== DATA SUPPLIED ==
=-=-=

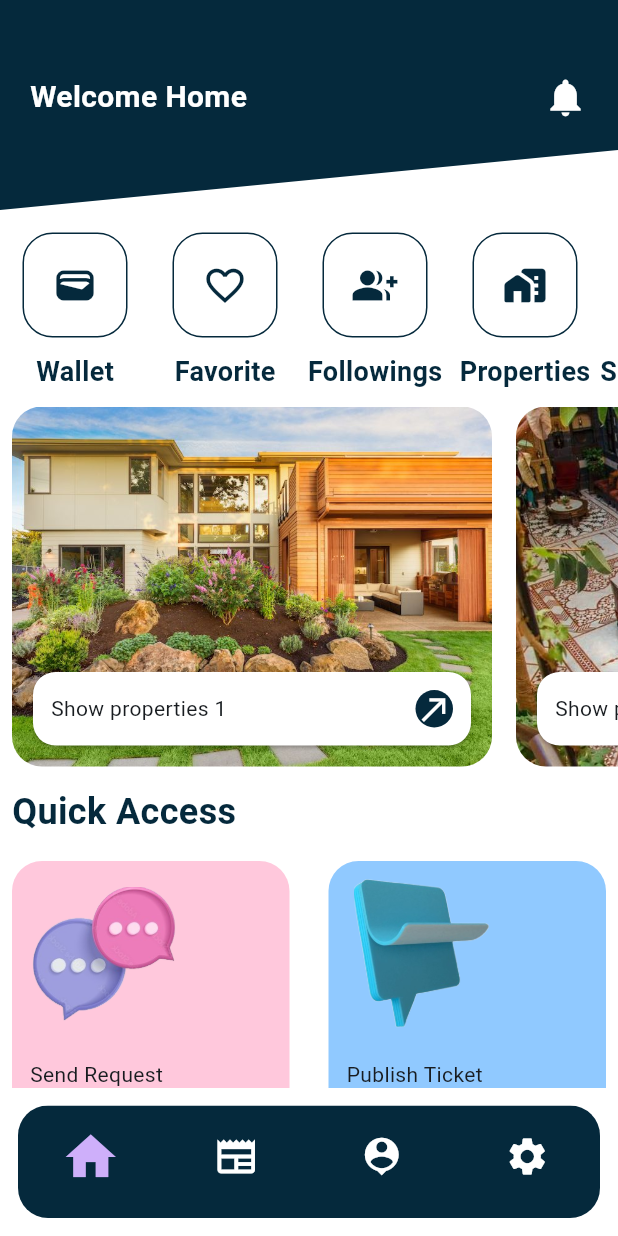
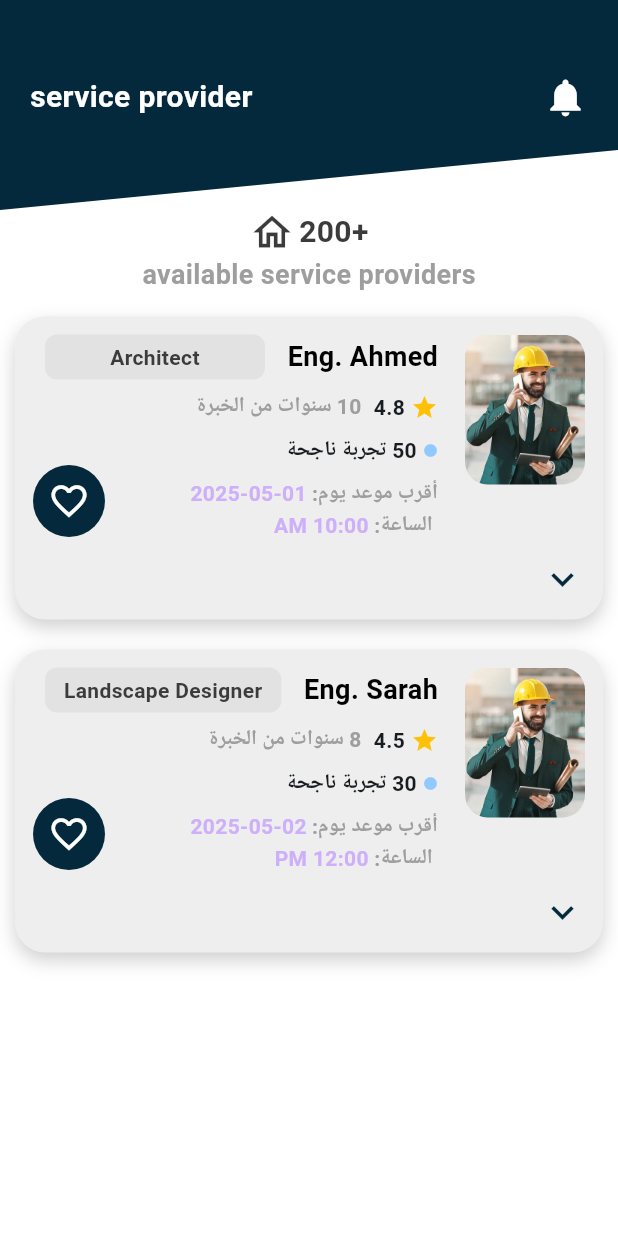
Before and after one commit to BayanDerbas/Real-Estate-Consulting-Support-System, a Flutter app: the screen it shows after launch, on a phone screen of 412 x 824 dp. Run offline on Flutter 3.47's test engine with Material 3 defaults, Android fonts, the phone set to English and light mode, and no system bars; our stand-ins replace get, google_fonts; Roboto replaces fonts that are missing (Itim).

Commit message:
service providers page done

```diff
--- a/lib/core/constants/colors.dart
+++ b/lib/core/constants/colors.dart
@@ -16,6 +16,7 @@ class AppColors {
   static const Color softWhite = Color(0xFFFAFAFA);
   static const Color lightGrey = Color(0xFFEEEEEE);
   static const Color grey = Color.fromRGBO(158, 158, 158, 1.0);
+  static const Color grey2 = Color.fromRGBO(226,226,226,1.0);
   static const Color goldenYellow = Color(0xFFFFE289);
   static const Color customGray = Color(0xFFB2A4A4);
   static const Color lightBulishGray = Color(0xFFBFC5CE);
--- a/lib/core/routes/routes.dart
+++ b/lib/core/routes/routes.dart
@@ -5,6 +5,7 @@ import 'package:graduation_project/features/Auth/presentation/pages/upload_docum
 import 'package:graduation_project/features/properties/presentation/pages/properties.dart';
 import '../../features/home/presentation/pages/Home.dart';
 import '../../features/properties/presentation/pages/PropertyDetails.dart';
+import '../../features/service provider/presentation/pages/ServiceProvider.dart';
 
 class AppRoutes {
   static const String home = "/home";
@@ -13,11 +14,13 @@ class AppRoutes {
   static const String uploadDocuments = '/upload_documents';
   static const String properties = '/properties';
   static const String propertyDetails = '/propertyDetails';
+  static const String serviceProvider = '/serviceProvider';
 
   static List<GetPage> routes_ = [
-    GetPage(name: propertyDetails, page: () => const PropertyDetails()),
-    GetPage(name: properties, page: () => const Properties()),
-    GetPage(name: home, page: () => const Home()),
+    GetPage(name: serviceProvider, page: () => ServiceProvider()),
+    GetPage(name: propertyDetails, page: () =>  PropertyDetails()),
+    GetPage(name: properties, page: () =>  Properties()),
+    GetPage(name: home, page: () =>  Home()),
     GetPage(name: login, page: () => LoginScreen()),
     GetPage(name: signup, page: () => SignUpScreen()),
     GetPage(name: uploadDocuments, page: () => UploadDocuments()),
--- a/lib/features/home/presentation/pages/Home.dart
+++ b/lib/features/home/presentation/pages/Home.dart
@@ -1,12 +1,12 @@
 import 'package:flutter/material.dart';
 import 'package:get/get.dart';
 import 'package:graduation_project/core/extensions/widget_extension.dart';
-import 'package:graduation_project/core/widgets/Custom_Post.dart';
+import 'package:graduation_project/features/home/presentation/widgets/Custom_Post.dart';
 import '../../../../core/constants/Fonts.dart';
 import '../../../../core/constants/colors.dart';
 import '../../../../core/widgets/Custom_Appbar.dart';
 import '../widgets/Custom_BottomBar.dart';
-import '../../../../core/widgets/Custom_ExpertCard.dart';
+import '../widgets/Custom_ExpertCard.dart';
 import '../../../../core/widgets/Custom_IconButton.dart';
 import '../widgets/Custom_Card.dart';
 import '../widgets/Custom_QuickAccess.dart';
--- a/lib/core/widgets/Custom_Post.dart
+++ b/lib/features/home/presentation/widgets/Custom_Post.dart
@@ -1,8 +1,8 @@
 import 'package:flutter/material.dart';
 import 'package:get/get.dart'; // نحتاج GetX هنا
 
-import '../constants/Fonts.dart';
-import '../constants/colors.dart';
+import '../../../../core/constants/Fonts.dart';
+import '../../../../core/constants/colors.dart';
 
 class CustomPost extends StatelessWidget {
   final String username;
--- /dev/null
+++ b/lib/features/service provider/presentation/controllers/ServiceProviderController.dart
@@ -0,0 +1,52 @@
+import 'package:get/get.dart';
+
+class ServiceProvider_Controller extends GetxController {
+  var serviceProviders = <Map<String, dynamic>>[].obs;
+
+  @override
+  void onInit() {
+    super.onInit();
+    serviceProviders.value = [
+      {
+        "name": "Eng. Ahmed",
+        "jobTitle": "Architect",
+        "rating": 4.8,
+        "experienceYears": 10,
+        "successfulCases": 50,
+        "appointmentDate": "2025-05-01",
+        "appointmentTime": "10:00 AM",
+        "imagePath": "assets/images/expert.jpg",
+        "isFavorite": false,
+        "isExpanded": false,
+        "text": "this is for low service",
+        "textProvider": "اقوم بصياغة ومراجعة وفحص الوثائق والعقود العقارية",
+        "price": "2000 S.P",
+      },
+      {
+        "name": "Eng. Sarah",
+        "jobTitle": "Landscape Designer",
+        "rating": 4.5,
+        "experienceYears": 8,
+        "successfulCases": 30,
+        "appointmentDate": "2025-05-02",
+        "appointmentTime": "12:00 PM",
+        "imagePath": "assets/images/expert.jpg",
+        "isFavorite": false,
+        "isExpanded": false,
+        "text": "this is for low service",
+        "textProvider": "اقوم بصياغة ومراجعة وفحص الوثائق والعقود العقارية",
+        "price": "2000 S.P",
+      },
+    ];
+  }
+
+  void toggleFavorite(int index) {
+    serviceProviders[index]['isFavorite'] = !serviceProviders[index]['isFavorite'];
+    serviceProviders.refresh();
+  }
+
+  void toggleExpanded(int index) {
+    serviceProviders[index]['isExpanded'] = !(serviceProviders[index]['isExpanded'] ?? false);
+    serviceProviders.refresh();
+  }
+}
--- /dev/null
+++ b/lib/features/service provider/presentation/pages/ServiceProvider.dart
@@ -0,0 +1,77 @@
+import 'package:flutter/material.dart';
+import 'package:get/get.dart';
+import 'package:graduation_project/core/extensions/widget_extension.dart';
+
+import '../../../../core/constants/Fonts.dart';
+import '../../../../core/constants/colors.dart';
+import '../../../../core/widgets/Custom_Appbar.dart';
+import '../controllers/ServiceProviderController.dart';
+import '../widgets/CustomServiceProviderCard.dart';
+
+class ServiceProvider extends StatelessWidget {
+  const ServiceProvider({super.key});
+
+  @override
+  Widget build(BuildContext context) {
+    final controller = Get.put(ServiceProvider_Controller());
+
+    return Scaffold(
+      appBar: PreferredSize(
+        preferredSize: const Size.fromHeight(150),
+        child: CustomAppbar(
+          text: "service provider",
+          icon: Icons.notifications,
+          iconColor: AppColors.pureWhite,
+        ),
+      ),
+      body: Obx(
+            () => Column(
+          children: [
+            Row(
+              mainAxisAlignment: MainAxisAlignment.center,
+              children: [
+                const Icon(
+                  Icons.home_outlined,
+                  color: AppColors.darkGray,
+                  size: 30,
+                ),
+                const SizedBox(width: 3),
+                Text(
+                  "200+",
+                  style: Fonts.itim.copyWith(
+                    color: AppColors.darkGray,
+                    fontSize: 20,
+                  ),
+                ),
+              ],
+            ),
+            Text(
+              "available service providers",
+              style: Fonts.itim.copyWith(color: AppColors.grey, fontSize: 18),
+            ).padding(const EdgeInsets.only(bottom: 5)),
+            Expanded(
+              child: ListView.builder(
+                itemCount: controller.serviceProviders.length,
+                itemBuilder: (context, index) {
+                  final provider = controller.serviceProviders[index];
+                  return Customserviceprovidercard(
+                    index: index,
+                    provider: provider,
+                    onFavoriteToggle: () => controller.toggleFavorite(index),
+                    onToggleExpand: () => controller.toggleExpanded(index),
+                    onTap: () {
+                      print("تم الضغط على زر احجز الآن لـ ${provider['name']}");
+                    },
+                    pricre: provider['price'],
+                    textProvider:provider['textProvider'],
+                  );
+                },
+              ),
+            ),
+
+          ],
+        ),
+      ),
+    );
+  }
+}
--- /dev/null
+++ b/lib/features/service provider/presentation/widgets/CustomServiceProviderCard.dart
@@ -0,0 +1,220 @@
+import 'package:flutter/material.dart';
+import 'package:graduation_project/core/extensions/widget_extension.dart';
+
+import '../../../../core/constants/Fonts.dart';
+import '../../../../core/constants/colors.dart';
+
+class Customserviceprovidercard extends StatelessWidget {
+  final int index;
+  final Map < String , dynamic > provider;
+  final VoidCallback? onFavoriteToggle;
+  final VoidCallback? onToggleExpand;
+  final VoidCallback? onTap;
+  final String pricre;
+  final String textProvider;
+
+  const Customserviceprovidercard({
+    super.key,
+    required this.index,
+    required this.provider,
+    required this.onFavoriteToggle,
+    required this.onToggleExpand,
+    required this.onTap,
+    required this.pricre,
+    required this.textProvider,
+  });
+
+  @override
+  Widget build(BuildContext context) {
+    final bool isExpanded = provider['isExpanded'] ?? false;
+    return Directionality(
+      textDirection: TextDirection.rtl,
+      child: Container(
+        margin: const EdgeInsets.all(10),
+        padding: const EdgeInsets.all(12),
+        decoration: BoxDecoration(
+          color: AppColors.lightGrey,
+          borderRadius: BorderRadius.circular(20),
+          boxShadow: [
+            BoxShadow(
+              color: AppColors.grey.withOpacity(0.5),
+              blurRadius: 10,
+              offset: Offset(0, 5),
+            ),
+          ],
+        ),
+        child: Column(
+          children: [
+            Stack(
+              children: [
+                Row(
+                  crossAxisAlignment: CrossAxisAlignment.start,
+                  children: [
+                    ClipRRect(
+                      borderRadius: BorderRadius.circular(15),
+                      child: Image.asset(
+                        provider['imagePath'],
+                        width: 80,
+                        height: 100,
+                        fit: BoxFit.cover,
+                      ),
+                    ),
+                    const SizedBox(width: 10),
+                    Expanded(
+                      child: Padding(
+                        padding: const EdgeInsets.symmetric(horizontal: 8.0),
+                        child: Column(
+                          crossAxisAlignment: CrossAxisAlignment.start,
+                          children: [
+                            Row(
+                              children: [
+                                Text(
+                                  provider['name'],
+                                  style: Fonts.itim.copyWith(fontSize: 18, color: AppColors.black),
+                                ),
+                                const SizedBox(width: 15),
+                                Container(
+                                  decoration: BoxDecoration(
+                                    color: AppColors.grey2,
+                                    borderRadius: BorderRadius.circular(8),
+                                  ),
+                                  child: Center(
+                                    child: Text(
+                                      provider['jobTitle'],
+                                      style: Fonts.itim.copyWith(fontSize: 14, color: AppColors.darkGray),
+                                    ).padding(EdgeInsets.all(5)),
+                                  ),
+                                ).expanded(flex: 3),
+                              ],
+                            ),
+                            const SizedBox(height: 8),
+                            Row(
+                              children: [
+                                const Icon(Icons.star, color: Colors.amber, size: 18),
+                                const SizedBox(width: 4),
+                                Text(
+                                  provider['rating'].toString(),
+                                  style: Fonts.itim.copyWith(fontSize: 14),
+                                ),
+                                const SizedBox(width: 8),
+                                Flexible(
+                                  child: Text(
+                                    '${provider['experienceYears']} سنوات من الخبرة',
+                                    style: Fonts.itim.copyWith(fontSize: 14, color: AppColors.grey),
+                                  ),
+                                ),
+                              ],
+                            ),
+                            const SizedBox(height: 8),
+                            Row(
+                              children: [
+                                const Icon(Icons.brightness_1, color: AppColors.skyBlue, size: 10),
+                                const SizedBox(width: 4),
+                                Flexible(
+                                  child: Text(
+                                    '${provider['successfulCases']} تجربة ناجحة',
+                                    style: Fonts.itim.copyWith(fontSize: 14),
+                                  ),
+                                ),
+                              ],
+                            ),
+                            const SizedBox(height: 8),
+                            Wrap(
+                              children: [
+                                Text("أقرب موعد يوم: ", style: Fonts.itim.copyWith(fontSize: 14, color: AppColors.grey)),
+                                Text(provider['appointmentDate'], style: Fonts.itim.copyWith(fontSize: 14, color: AppColors.lavender)),
+                              ],
+                            ),
+                            Wrap(
+                              children: [
+                                Text(" الساعة: ", style: Fonts.itim.copyWith(fontSize: 14, color: AppColors.grey)),
+                                Text(provider['appointmentTime'], style: Fonts.itim.copyWith(fontSize: 14, color: AppColors.lavender)),
+                              ],
+                            ),
+                          ],
+                        ),
+                      ),
+                    ),
+                  ],
+                ),
+                Positioned(
+                  bottom: 3,
+                  left: 0,
+                  child: Container(
+                    decoration: const BoxDecoration(
+                      color: AppColors.deepNavy,
+                      shape: BoxShape.circle,
+                    ),
+                    child: IconButton(
+                      icon: Icon(
+                        provider['isFavorite'] ? Icons.favorite : Icons.favorite_border,
+                        color: provider['isFavorite'] ? AppColors.lavender : AppColors.pureWhite,
+                        size: 28,
+                      ),
+                      onPressed: onFavoriteToggle,
+                    ),
+                  ),
+                ),
+              ],
+            ),
+            const SizedBox(height: 10),
+            Align(
+              alignment: Alignment.bottomRight,
+              child: GestureDetector(
+                onTap: onToggleExpand,
+                child: Icon(
+                  isExpanded ? Icons.keyboard_arrow_up : Icons.keyboard_arrow_down,
+                  color: AppColors.deepNavy,
+                  size: 30,
+                ),
+              ),
+            ),
+            if (isExpanded) ...[
+              Column(
+                crossAxisAlignment: CrossAxisAlignment.start,
+                children: [
+                  const SizedBox(height: 10),
+                  Text(
+                    textProvider,
+                    style: Fonts.itim.copyWith(fontSize: 14, color: AppColors.black),
+                  ),
+                  const SizedBox(height: 8),
+                  Row(
+                    children: [
+                      Text(
+                        "سعر الدقيقة : ",
+                        style: Fonts.itim.copyWith(fontSize: 14, color: AppColors.grey),
+                      ),
+                      Text(
+                        "${provider['price']}",
+                        style: Fonts.itim.copyWith(fontSize: 14, color: AppColors.lavender),
+                      ),
+                    ],
+                  ),
+                ],
+              ),
+              const SizedBox(height: 10),
+              Align(
+                alignment: Alignment.bottomLeft,
+                child: ElevatedButton(
+                  onPressed: onTap,
+                  style: ElevatedButton.styleFrom(
+                    backgroundColor: AppColors.deepNavy,
+                    shape: RoundedRectangleBorder(
+                      borderRadius: BorderRadius.circular(12),
+                    ),
+                    padding: const EdgeInsets.symmetric(horizontal: 30, vertical: 12),
+                  ),
+                  child: Text(
+                    "حجز",
+                    style: Fonts.itim.copyWith(fontSize: 16, color: Colors.white),
+                  ),
+                ),
+              ),
+            ],
+          ],
+        ),
+      ),
+    );
+  }
+}
--- a/lib/main.dart
+++ b/lib/main.dart
@@ -8,6 +8,7 @@ import 'package:graduation_project/features/Auth/presentation/pages/sign_up_scre
 import 'features/Auth/presentation/pages/upload_documents.dart';
 import 'features/Auth/presentation/widgets/base_auth_screen.dart';
 import 'features/home/presentation/pages/Home.dart';
+import 'features/service provider/presentation/pages/ServiceProvider.dart';
 
 void main() {
   runApp(const MyApp());
@@ -24,7 +25,7 @@ class MyApp extends StatelessWidget {
         scaffoldBackgroundColor: AppTheme.lightScheme().onPrimary,
       ),
       debugShowCheckedModeBanner: false,
-      home: Home(),
+      home: ServiceProvider(),
       getPages: AppRoutes.routes_,
     );
   }
```
Also changed, not shown: lib/features/home/presentation/widgets/Custom_ExpertCard.dart (renamed from lib/core/widgets/Custom_ExpertCard.dart, +38 -17 lines), lib/features/properties/presentation/pages/PropertyDetails.dart (+26 -10 lines), lib/features/properties/presentation/widgets/Custom_PropertyDetails.dart (+29 -72 lines), lib/features/service provider/presentation/controllers/auth_controller.dart (deleted), lib/features/service provider/presentation/pages/auth_page.dart (deleted).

=-=-=

== TASK PROMPT ==
From the entries above, copy each line holding "super".

== PROBLEM SOLUTION ==
+    super.onInit();
+  const ServiceProvider({super.key});
+    super.key,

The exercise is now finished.